I also hold off deleting questions so that the user has time to read the comments/answers. –  Lance Roberts Feb 19 '13 at 15:57
    
@LanceRoberts: Would you still hold off with the delete vote if you knew the author was able to view his replies? –  Wesley Murch Feb 19 '13 at 16:03
    
I wouldn't if he was able to view his questions, so that he could find it again. –  Lance Roberts Feb 19 '13 at 16:04
    
Rather than changing a "support" question into a feature request based on the answer you were given, you should post a new question as a "feature request" based on the answer you were given to your support request. –  Servy Feb 19 '13 at 16:31
    
@Servy: I didn't mean to invalidate your answer, and I don't think I have.

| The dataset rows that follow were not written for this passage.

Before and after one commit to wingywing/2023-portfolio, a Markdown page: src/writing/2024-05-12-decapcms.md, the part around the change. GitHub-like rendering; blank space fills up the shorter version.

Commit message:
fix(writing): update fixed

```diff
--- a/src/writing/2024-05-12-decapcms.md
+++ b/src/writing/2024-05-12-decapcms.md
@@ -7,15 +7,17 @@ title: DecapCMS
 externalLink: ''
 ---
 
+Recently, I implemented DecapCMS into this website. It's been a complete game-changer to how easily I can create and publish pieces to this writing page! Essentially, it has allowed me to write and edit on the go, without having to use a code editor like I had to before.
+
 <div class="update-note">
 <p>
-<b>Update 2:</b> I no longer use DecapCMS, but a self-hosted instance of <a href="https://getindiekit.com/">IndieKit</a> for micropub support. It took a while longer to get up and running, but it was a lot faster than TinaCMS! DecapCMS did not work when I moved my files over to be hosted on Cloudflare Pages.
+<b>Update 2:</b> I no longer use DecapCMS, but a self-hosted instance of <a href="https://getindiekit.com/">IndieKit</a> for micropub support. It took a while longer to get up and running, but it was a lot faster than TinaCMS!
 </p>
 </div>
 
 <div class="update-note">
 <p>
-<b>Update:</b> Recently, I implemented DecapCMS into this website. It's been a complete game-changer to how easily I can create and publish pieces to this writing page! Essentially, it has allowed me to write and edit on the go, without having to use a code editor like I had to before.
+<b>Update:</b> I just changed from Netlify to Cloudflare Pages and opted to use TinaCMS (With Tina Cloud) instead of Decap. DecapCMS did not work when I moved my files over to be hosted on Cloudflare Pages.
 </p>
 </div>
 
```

The feature request edit was only made 5 minutes after your answer, I should have included it in the first place but wasn't sure it would make sense (as I didn't know the answer). I think the context is slightly different here but feel free to VTC. –  Wesley Murch Feb 19 '13 at 16:34
    
@WesleyMurch Exactly. You asked a question, got an answer, and then completely changed the question based on that answer. You shouldn't do that. You should ask a new question with your feature request based on the fact that authors cannot see their own deleted questions. –  Servy Feb 19 '13 at 16:36
    
@Servy: I think it's fine, as the edit/intent was made clear before too much discussion started, and there's been much discussion after the edit. This isn't SO, where this type of thing would really tick me off, I think your answer is fine and all is well. –  Wesley Murch Feb 19 '13 at 16:38
    
@WesleyMurch Why are you so opposed to posting two questions when you have two radically different questions that you're asking? Why do you feel that they need to be merged into a single question? –  Servy Feb 19 '13 at 16:40
    
@Servy: Mainly because of the amount of discussion that has already taken place. Why are you so opposed to my leaving it as-is? –  Wesley Murch Feb 19 '13 at 16:41
    
@WesleyMurch Because they are two completely different questions, that are answered separately, and don't belong together. You're also invalidating an existing answer by completely re-factoring the question. Whether or not you have a problem with it, I do. –  Servy Feb 19 '13 at 16:42
    
@Servy: I thought I made it pretty clear in my first draft that I had a problem if the author is unable to (re)view his deleted post, and that this was a feature request. Read the first draft: meta.stackoverflow.com/revisions/168208/1 –  Wesley Murch Feb 19 '13 at 16:48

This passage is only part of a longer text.